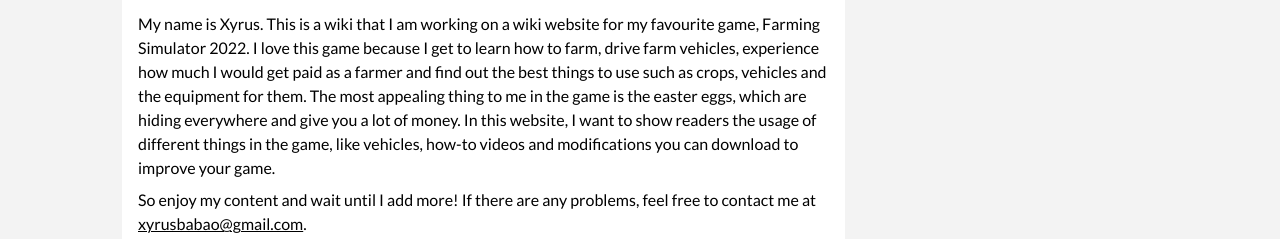
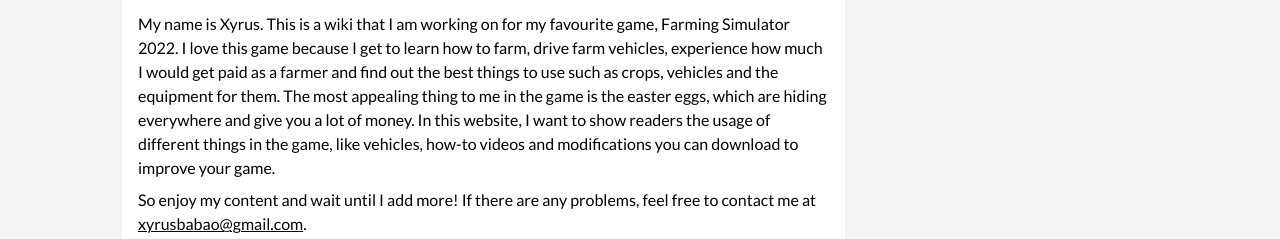
Before and after one commit to Xyrusaur/farm-sim-wiki, a plain HTML site: page about.html in a window 1280 px wide. Shown: the part 737-976 px from the top of the page. Drawn offline with Linux system fonts and the light colour scheme.

Commit message:
Adjusted typos in about me page.

```diff
--- a/about.html
+++ b/about.html
@@ -39,7 +39,7 @@
         <article class="card">
           <h1 class="l-heading">About Me</h1>
           <img src="Images/portrait.png" alt="My portrait">
-          <p>My name is Xyrus. This is a wiki that I am working on a wiki website for my favourite game, Farming Simulator 2022. I love this game because I get to learn how to farm, drive farm vehicles, experience how much I would get paid as a farmer and find out the best things to use such as crops, vehicles and the equipment for them. The most appealing thing to me in the game is the easter eggs, which are hiding everywhere and give you a lot of money. In this website, I want to show readers the usage of different things in the game, like vehicles, how-to videos and modifications you can download to improve your game.</p>
+          <p>My name is Xyrus. This is a wiki that I am working on for my favourite game, Farming Simulator 2022. I love this game because I get to learn how to farm, drive farm vehicles, experience how much I would get paid as a farmer and find out the best things to use such as crops, vehicles and the equipment for them. The most appealing thing to me in the game is the easter eggs, which are hiding everywhere and give you a lot of money. In this website, I want to show readers the usage of different things in the game, like vehicles, how-to videos and modifications you can download to improve your game.</p>
 
           <p>So enjoy my content and wait until I add more! If there are any problems, feel free to contact me at <u>xyrusbabao@gmail.com</u>.</p>
         </article>
```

**The problem:** In the answer, the entries must appear exactly as above, without the images.

**Finished exercise:**
Before and after one commit to Xyrusaur/farm-sim-wiki, a plain HTML site: page about.html in a window 1280 px wide. Shown: the part 737-976 px from the top of the page. Drawn offline with Linux system fonts and the light colour scheme.

Commit message:
Adjusted typos in about me page.

```diff
--- a/about.html
+++ b/about.html
@@ -39,7 +39,7 @@
         <article class="card">
           <h1 class="l-heading">About Me</h1>
           <img src="Images/portrait.png" alt="My portrait">
-          <p>My name is Xyrus. This is a wiki that I am working on a wiki website for my favourite game, Farming Simulator 2022. I love this game because I get to learn how to farm, drive farm vehicles, experience how much I would get paid as a farmer and find out the best things to use such as crops, vehicles and the equipment for them. The most appealing thing to me in the game is the easter eggs, which are hiding everywhere and give you a lot of money. In this website, I want to show readers the usage of different things in the game, like vehicles, how-to videos and modifications you can download to improve your game.</p>
+          <p>My name is Xyrus. This is a wiki that I am working on for my favourite game, Farming Simulator 2022. I love this game because I get to learn how to farm, drive farm vehicles, experience how much I would get paid as a farmer and find out the best things to use such as crops, vehicles and the equipment for them. The most appealing thing to me in the game is the easter eggs, which are hiding everywhere and give you a lot of money. In this website, I want to show readers the usage of different things in the game, like vehicles, how-to videos and modifications you can download to improve your game.</p>
 
           <p>So enjoy my content and wait until I add more! If there are any problems, feel free to contact me at <u>xyrusbabao@gmail.com</u>.</p>
         </article>
```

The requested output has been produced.